#### [EXERCISE DETAILS]
Copy every line that contains the string "able" from the entries below.

Detected change data:
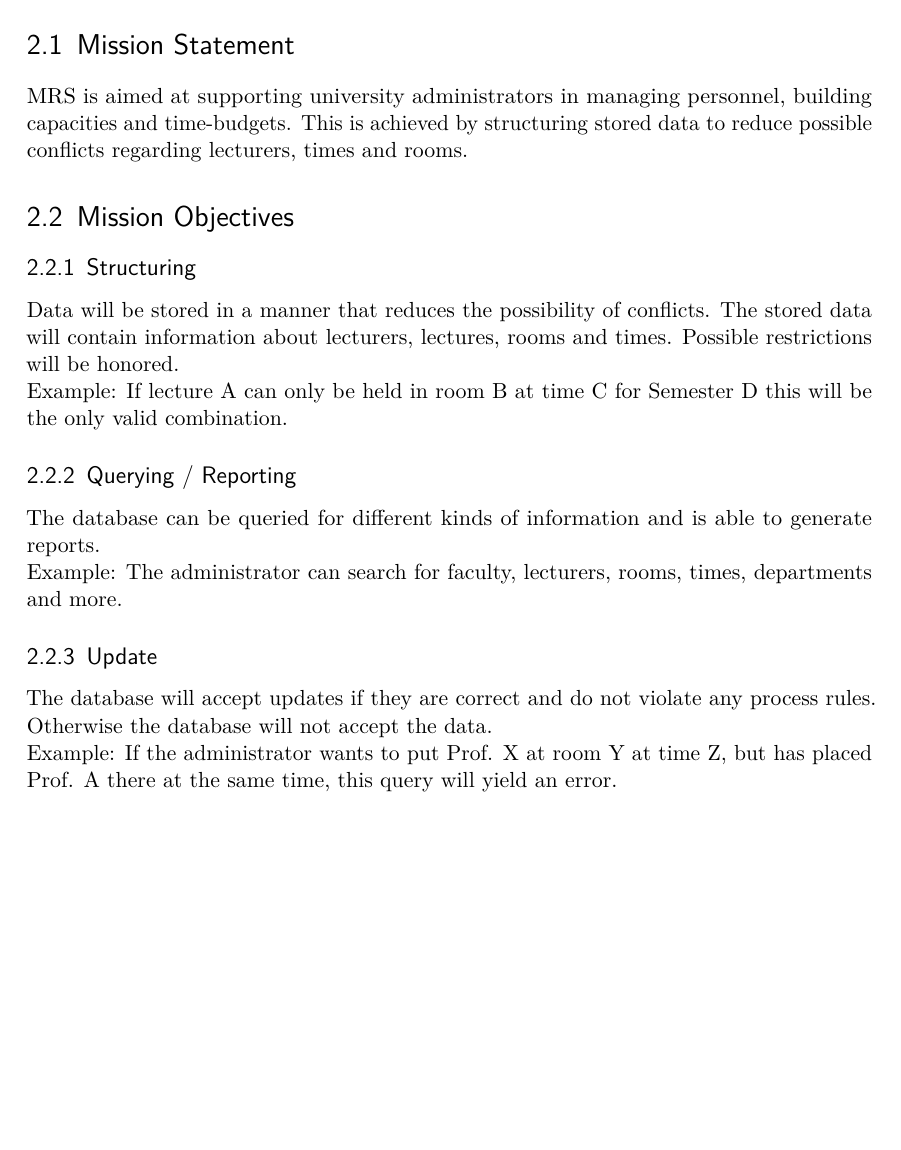
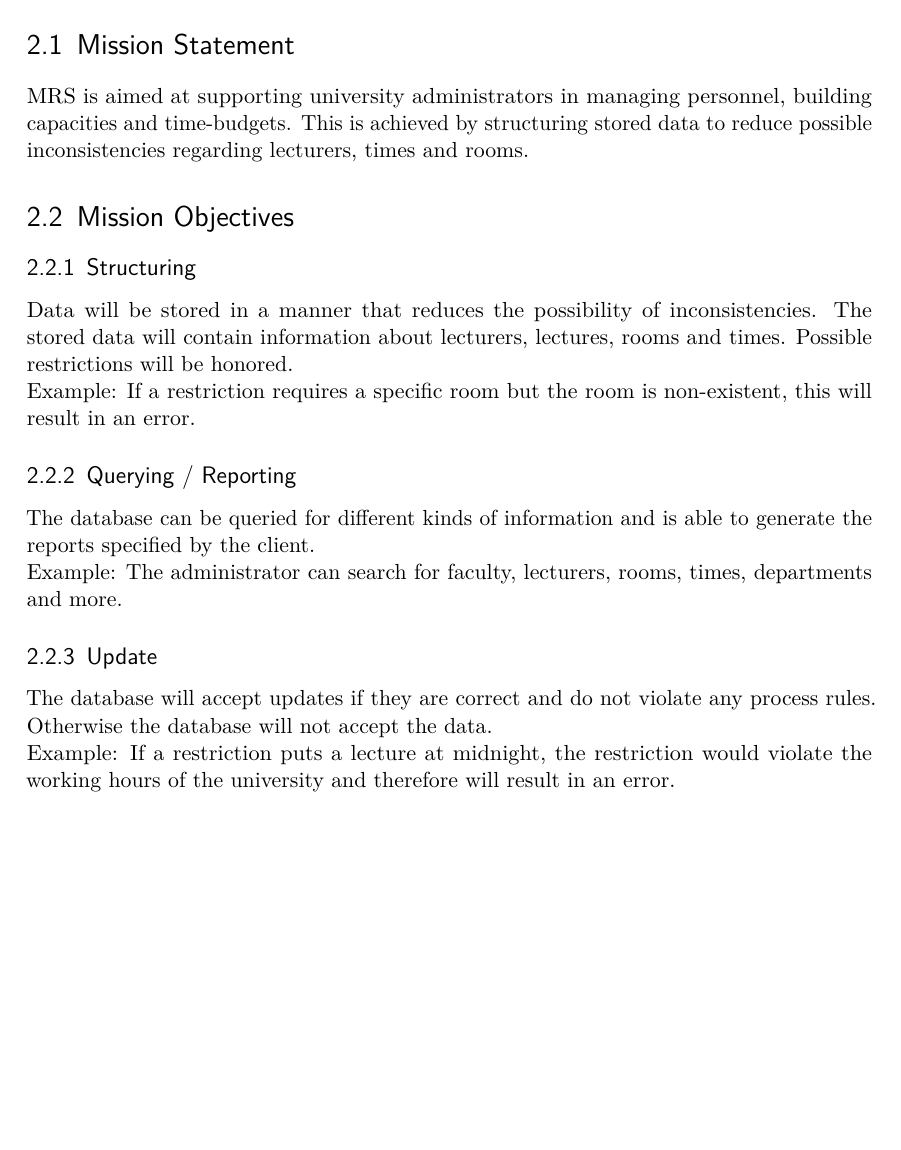
Before and after one commit to hsedb2projectws15/doc, a LaTeX document (planning/source/project.tex, which reads planning/source/content/objectives.tex, planning/source/content/statement.tex): part of page 4 of 5, cut so that both start at the same text. Compiled offline with pdfLaTeX; an older LaTeX class or package is replaced by its successor.

Commit message:
rewriting some objectives and examples due to errors pointed out in the meeting

```diff
--- a/planning/source/content/objectives.tex
+++ b/planning/source/content/objectives.tex
@@ -1,13 +1,15 @@
 \section{Mission Objectives}
 \subsection{Structuring}
-Data will be stored in a manner that reduces the possibility of conflicts. The stored data
+Data will be stored in a manner that reduces the possibility of inconsistencies. The stored data
 will contain information about lecturers, lectures, rooms and times. Possible restrictions
 will be honored.
 
-Example: If lecture A can only be held in room B at time C for Semester D this will be the only valid combination.
+Example: If a restriction requires a specific room but the room is non-existent, this
+will result in an error.
 
 \subsection{Querying / Reporting}
-The database can be queried for different kinds of information and is able to generate reports.
+The database can be queried for different kinds of information and is able to generate the reports
+specified by the client.
 
 Example: The administrator can search for faculty, lecturers, rooms, times, departments and more.
 
@@ -15,5 +17,5 @@ Example: The administrator can search for faculty, lecturers, rooms, times, depa
 The database will accept updates if they are correct and do not violate any process rules. Otherwise the database
 will not accept the data.
 
-Example: If the administrator wants to put Prof. X at room Y at time Z, but has placed Prof. A there at the same
-time, this query will yield an error.
+Example: If a restriction puts a lecture at midnight, the restriction would violate the working hours of the
+university and therefore will result in an error.
--- a/planning/source/content/statement.tex
+++ b/planning/source/content/statement.tex
@@ -1,4 +1,4 @@
 \chapter{Mission}
 \section{Mission Statement}
 MRS is aimed at supporting university administrators in managing personnel, building capacities and time-budgets.
-This is achieved by structuring stored data to reduce possible conflicts regarding lecturers, times and rooms.
+This is achieved by structuring stored data to reduce possible inconsistencies regarding lecturers, times and rooms.
```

#### [SOLUTION FOR THIS PROBLEM]
-The database can be queried for different kinds of information and is able to generate reports.
+The database can be queried for different kinds of information and is able to generate the reports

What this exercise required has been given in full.